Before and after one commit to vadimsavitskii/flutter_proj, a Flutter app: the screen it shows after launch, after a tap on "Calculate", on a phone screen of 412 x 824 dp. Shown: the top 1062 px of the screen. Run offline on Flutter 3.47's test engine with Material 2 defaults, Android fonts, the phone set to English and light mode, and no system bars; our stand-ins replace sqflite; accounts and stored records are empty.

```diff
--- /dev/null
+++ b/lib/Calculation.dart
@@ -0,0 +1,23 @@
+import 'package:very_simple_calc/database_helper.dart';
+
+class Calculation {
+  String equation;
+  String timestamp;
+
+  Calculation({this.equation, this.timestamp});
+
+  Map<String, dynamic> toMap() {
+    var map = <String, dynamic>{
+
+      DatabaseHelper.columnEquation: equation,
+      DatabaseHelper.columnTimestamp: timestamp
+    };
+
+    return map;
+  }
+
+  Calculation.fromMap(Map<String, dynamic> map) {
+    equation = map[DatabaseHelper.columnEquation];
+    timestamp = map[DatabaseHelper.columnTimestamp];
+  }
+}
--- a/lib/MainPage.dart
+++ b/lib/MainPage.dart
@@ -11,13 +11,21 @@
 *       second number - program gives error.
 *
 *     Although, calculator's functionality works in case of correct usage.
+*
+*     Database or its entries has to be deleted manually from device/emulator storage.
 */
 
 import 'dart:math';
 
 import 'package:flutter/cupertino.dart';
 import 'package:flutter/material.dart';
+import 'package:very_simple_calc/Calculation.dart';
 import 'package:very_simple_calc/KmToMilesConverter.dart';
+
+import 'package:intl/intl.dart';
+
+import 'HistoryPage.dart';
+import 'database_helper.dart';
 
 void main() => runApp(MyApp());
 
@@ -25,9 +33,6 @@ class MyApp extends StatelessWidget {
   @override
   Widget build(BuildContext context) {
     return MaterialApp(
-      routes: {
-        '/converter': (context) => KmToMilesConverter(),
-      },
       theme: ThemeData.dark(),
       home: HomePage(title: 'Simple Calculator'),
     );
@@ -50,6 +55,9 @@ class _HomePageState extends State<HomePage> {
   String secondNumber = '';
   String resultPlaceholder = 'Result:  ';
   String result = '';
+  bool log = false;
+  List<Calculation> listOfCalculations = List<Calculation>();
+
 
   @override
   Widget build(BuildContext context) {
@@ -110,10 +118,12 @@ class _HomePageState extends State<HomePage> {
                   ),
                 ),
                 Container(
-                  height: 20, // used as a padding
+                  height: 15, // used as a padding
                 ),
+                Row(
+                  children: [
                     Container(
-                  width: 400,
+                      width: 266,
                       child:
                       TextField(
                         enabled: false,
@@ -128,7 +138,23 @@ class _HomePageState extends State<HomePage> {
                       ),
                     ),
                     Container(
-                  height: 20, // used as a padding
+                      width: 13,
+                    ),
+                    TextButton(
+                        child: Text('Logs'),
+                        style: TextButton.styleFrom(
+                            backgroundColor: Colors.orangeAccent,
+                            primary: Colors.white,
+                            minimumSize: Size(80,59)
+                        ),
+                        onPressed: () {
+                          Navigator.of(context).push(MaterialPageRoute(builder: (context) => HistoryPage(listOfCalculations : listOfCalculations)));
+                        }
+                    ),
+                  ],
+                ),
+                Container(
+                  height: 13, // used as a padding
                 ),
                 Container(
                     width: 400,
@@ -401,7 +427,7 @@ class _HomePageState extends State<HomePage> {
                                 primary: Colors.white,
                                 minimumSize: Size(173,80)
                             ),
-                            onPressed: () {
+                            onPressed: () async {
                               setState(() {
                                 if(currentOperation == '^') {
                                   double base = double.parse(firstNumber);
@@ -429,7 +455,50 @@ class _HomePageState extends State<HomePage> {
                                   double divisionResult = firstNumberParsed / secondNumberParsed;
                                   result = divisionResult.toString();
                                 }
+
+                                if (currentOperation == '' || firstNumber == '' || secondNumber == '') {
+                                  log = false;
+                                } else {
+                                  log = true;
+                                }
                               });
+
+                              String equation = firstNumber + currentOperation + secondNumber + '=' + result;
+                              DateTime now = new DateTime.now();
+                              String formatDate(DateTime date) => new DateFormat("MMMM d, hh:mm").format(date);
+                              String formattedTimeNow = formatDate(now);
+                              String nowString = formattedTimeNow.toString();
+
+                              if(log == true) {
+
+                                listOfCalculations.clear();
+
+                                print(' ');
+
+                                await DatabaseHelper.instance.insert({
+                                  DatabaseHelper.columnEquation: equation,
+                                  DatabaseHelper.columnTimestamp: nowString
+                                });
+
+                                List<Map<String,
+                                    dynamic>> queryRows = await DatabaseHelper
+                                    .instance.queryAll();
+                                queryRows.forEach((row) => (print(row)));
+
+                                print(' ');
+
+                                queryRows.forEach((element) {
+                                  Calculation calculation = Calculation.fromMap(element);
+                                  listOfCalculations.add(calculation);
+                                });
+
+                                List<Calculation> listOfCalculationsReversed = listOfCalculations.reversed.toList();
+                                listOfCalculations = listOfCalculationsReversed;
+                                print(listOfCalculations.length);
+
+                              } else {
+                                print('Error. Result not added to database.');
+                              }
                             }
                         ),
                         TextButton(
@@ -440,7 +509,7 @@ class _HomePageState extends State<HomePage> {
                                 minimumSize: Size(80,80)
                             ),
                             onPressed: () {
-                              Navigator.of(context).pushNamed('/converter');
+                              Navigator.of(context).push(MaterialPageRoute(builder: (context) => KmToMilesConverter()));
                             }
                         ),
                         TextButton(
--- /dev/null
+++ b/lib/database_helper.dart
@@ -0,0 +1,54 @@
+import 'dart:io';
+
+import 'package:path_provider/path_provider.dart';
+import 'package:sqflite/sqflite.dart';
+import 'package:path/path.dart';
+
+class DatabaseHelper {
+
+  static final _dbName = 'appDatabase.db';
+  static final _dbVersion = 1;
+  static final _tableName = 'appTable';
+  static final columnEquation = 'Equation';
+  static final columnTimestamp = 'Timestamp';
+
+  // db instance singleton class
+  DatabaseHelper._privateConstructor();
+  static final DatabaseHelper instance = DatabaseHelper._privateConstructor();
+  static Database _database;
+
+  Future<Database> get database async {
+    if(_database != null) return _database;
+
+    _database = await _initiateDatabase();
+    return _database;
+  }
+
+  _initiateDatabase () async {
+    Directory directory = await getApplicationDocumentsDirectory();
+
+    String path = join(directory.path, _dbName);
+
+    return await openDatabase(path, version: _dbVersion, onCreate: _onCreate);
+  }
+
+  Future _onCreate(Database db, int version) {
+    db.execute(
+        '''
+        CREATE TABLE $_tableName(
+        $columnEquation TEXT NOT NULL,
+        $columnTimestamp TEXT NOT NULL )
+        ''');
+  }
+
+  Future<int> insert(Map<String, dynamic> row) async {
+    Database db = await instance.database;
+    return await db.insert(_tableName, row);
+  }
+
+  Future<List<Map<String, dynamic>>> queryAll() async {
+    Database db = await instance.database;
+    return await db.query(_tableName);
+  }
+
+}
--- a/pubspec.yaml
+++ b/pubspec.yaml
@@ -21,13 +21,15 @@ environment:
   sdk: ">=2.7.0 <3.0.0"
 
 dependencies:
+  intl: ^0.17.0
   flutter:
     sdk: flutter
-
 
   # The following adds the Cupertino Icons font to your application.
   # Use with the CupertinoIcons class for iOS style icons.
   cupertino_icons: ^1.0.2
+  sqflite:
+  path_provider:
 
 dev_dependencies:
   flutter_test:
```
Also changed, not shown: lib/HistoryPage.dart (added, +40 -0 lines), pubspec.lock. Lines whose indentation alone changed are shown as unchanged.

------------------------------

* **Task item**
Each record above has to be repeated word for word.

* **Result for this exercise**
Before and after one commit to vadimsavitskii/flutter_proj, a Flutter app: the screen it shows after launch, after a tap on "Calculate", on a phone screen of 412 x 824 dp. Shown: the top 1062 px of the screen. Run offline on Flutter 3.47's test engine with Material 2 defaults, Android fonts, the phone set to English and light mode, and no system bars; our stand-ins replace sqflite; accounts and stored records are empty.

```diff
--- /dev/null
+++ b/lib/Calculation.dart
@@ -0,0 +1,23 @@
+import 'package:very_simple_calc/database_helper.dart';
+
+class Calculation {
+  String equation;
+  String timestamp;
+
+  Calculation({this.equation, this.timestamp});
+
+  Map<String, dynamic> toMap() {
+    var map = <String, dynamic>{
+
+      DatabaseHelper.columnEquation: equation,
+      DatabaseHelper.columnTimestamp: timestamp
+    };
+
+    return map;
+  }
+
+  Calculation.fromMap(Map<String, dynamic> map) {
+    equation = map[DatabaseHelper.columnEquation];
+    timestamp = map[DatabaseHelper.columnTimestamp];
+  }
+}
--- a/lib/MainPage.dart
+++ b/lib/MainPage.dart
@@ -11,13 +11,21 @@
 *       second number - program gives error.
 *
 *     Although, calculator's functionality works in case of correct usage.
+*
+*     Database or its entries has to be deleted manually from device/emulator storage.
 */
 
 import 'dart:math';
 
 import 'package:flutter/cupertino.dart';
 import 'package:flutter/material.dart';
+import 'package:very_simple_calc/Calculation.dart';
 import 'package:very_simple_calc/KmToMilesConverter.dart';
+
+import 'package:intl/intl.dart';
+
+import 'HistoryPage.dart';
+import 'database_helper.dart';
 
 void main() => runApp(MyApp());
 
@@ -25,9 +33,6 @@ class MyApp extends StatelessWidget {
   @override
   Widget build(BuildContext context) {
     return MaterialApp(
-      routes: {
-        '/converter': (context) => KmToMilesConverter(),
-      },
       theme: ThemeData.dark(),
       home: HomePage(title: 'Simple Calculator'),
     );
@@ -50,6 +55,9 @@ class _HomePageState extends State<HomePage> {
   String secondNumber = '';
   String resultPlaceholder = 'Result:  ';
   String result = '';
+  bool log = false;
+  List<Calculation> listOfCalculations = List<Calculation>();
+
 
   @override
   Widget build(BuildContext context) {
@@ -110,10 +118,12 @@ class _HomePageState extends State<HomePage> {
                   ),
                 ),
                 Container(
-                  height: 20, // used as a padding
+                  height: 15, // used as a padding
                 ),
+                Row(
+                  children: [
                     Container(
-                  width: 400,
+                      width: 266,
                       child:
                       TextField(
                         enabled: false,
@@ -128,7 +138,23 @@ class _HomePageState extends State<HomePage> {
                       ),
                     ),
                     Container(
-                  height: 20, // used as a padding
+                      width: 13,
+                    ),
+                    TextButton(
+                        child: Text('Logs'),
+                        style: TextButton.styleFrom(
+                            backgroundColor: Colors.orangeAccent,
+                            primary: Colors.white,
+                            minimumSize: Size(80,59)
+                        ),
+                        onPressed: () {
+                          Navigator.of(context).push(MaterialPageRoute(builder: (context) => HistoryPage(listOfCalculations : listOfCalculations)));
+                        }
+                    ),
+                  ],
+                ),
+                Container(
+                  height: 13, // used as a padding
                 ),
                 Container(
                     width: 400,
@@ -401,7 +427,7 @@ class _HomePageState extends State<HomePage> {
                                 primary: Colors.white,
                                 minimumSize: Size(173,80)
                             ),
-                            onPressed: () {
+                            onPressed: () async {
                               setState(() {
                                 if(currentOperation == '^') {
                                   double base = double.parse(firstNumber);
@@ -429,7 +455,50 @@ class _HomePageState extends State<HomePage> {
                                   double divisionResult = firstNumberParsed / secondNumberParsed;
                                   result = divisionResult.toString();
                                 }
+
+                                if (currentOperation == '' || firstNumber == '' || secondNumber == '') {
+                                  log = false;
+                                } else {
+                                  log = true;
+                                }
                               });
+
+                              String equation = firstNumber + currentOperation + secondNumber + '=' + result;
+                              DateTime now = new DateTime.now();
+                              String formatDate(DateTime date) => new DateFormat("MMMM d, hh:mm").format(date);
+                              String formattedTimeNow = formatDate(now);
+                              String nowString = formattedTimeNow.toString();
+
+                              if(log == true) {
+
+                                listOfCalculations.clear();
+
+                                print(' ');
+
+                                await DatabaseHelper.instance.insert({
+                                  DatabaseHelper.columnEquation: equation,
+                                  DatabaseHelper.columnTimestamp: nowString
+                                });
+
+                                List<Map<String,
+                                    dynamic>> queryRows = await DatabaseHelper
+                                    .instance.queryAll();
+                                queryRows.forEach((row) => (print(row)));
+
+                                print(' ');
+
+                                queryRows.forEach((element) {
+                                  Calculation calculation = Calculation.fromMap(element);
+                                  listOfCalculations.add(calculation);
+                                });
+
+                                List<Calculation> listOfCalculationsReversed = listOfCalculations.reversed.toList();
+                                listOfCalculations = listOfCalculationsReversed;
+                                print(listOfCalculations.length);
+
+                              } else {
+                                print('Error. Result not added to database.');
+                              }
                             }
                         ),
                         TextButton(
@@ -440,7 +509,7 @@ class _HomePageState extends State<HomePage> {
                                 minimumSize: Size(80,80)
                             ),
                             onPressed: () {
-                              Navigator.of(context).pushNamed('/converter');
+                              Navigator.of(context).push(MaterialPageRoute(builder: (context) => KmToMilesConverter()));
                             }
                         ),
                         TextButton(
--- /dev/null
+++ b/lib/database_helper.dart
@@ -0,0 +1,54 @@
+import 'dart:io';
+
+import 'package:path_provider/path_provider.dart';
+import 'package:sqflite/sqflite.dart';
+import 'package:path/path.dart';
+
+class DatabaseHelper {
+
+  static final _dbName = 'appDatabase.db';
+  static final _dbVersion = 1;
+  static final _tableName = 'appTable';
+  static final columnEquation = 'Equation';
+  static final columnTimestamp = 'Timestamp';
+
+  // db instance singleton class
+  DatabaseHelper._privateConstructor();
+  static final DatabaseHelper instance = DatabaseHelper._privateConstructor();
+  static Database _database;
+
+  Future<Database> get database async {
+    if(_database != null) return _database;
+
+    _database = await _initiateDatabase();
+    return _database;
+  }
+
+  _initiateDatabase () async {
+    Directory directory = await getApplicationDocumentsDirectory();
+
+    String path = join(directory.path, _dbName);
+
+    return await openDatabase(path, version: _dbVersion, onCreate: _onCreate);
+  }
+
+  Future _onCreate(Database db, int version) {
+    db.execute(
+        '''
+        CREATE TABLE $_tableName(
+        $columnEquation TEXT NOT NULL,
+        $columnTimestamp TEXT NOT NULL )
+        ''');
+  }
+
+  Future<int> insert(Map<String, dynamic> row) async {
+    Database db = await instance.database;
+    return await db.insert(_tableName, row);
+  }
+
+  Future<List<Map<String, dynamic>>> queryAll() async {
+    Database db = await instance.database;
+    return await db.query(_tableName);
+  }
+
+}
--- a/pubspec.yaml
+++ b/pubspec.yaml
@@ -21,13 +21,15 @@ environment:
   sdk: ">=2.7.0 <3.0.0"
 
 dependencies:
+  intl: ^0.17.0
   flutter:
     sdk: flutter
-
 
   # The following adds the Cupertino Icons font to your application.
   # Use with the CupertinoIcons class for iOS style icons.
   cupertino_icons: ^1.0.2
+  sqflite:
+  path_provider:
 
 dev_dependencies:
   flutter_test:
```
Also changed, not shown: lib/HistoryPage.dart (added, +40 -0 lines), pubspec.lock. Lines whose indentation alone changed are shown as unchanged.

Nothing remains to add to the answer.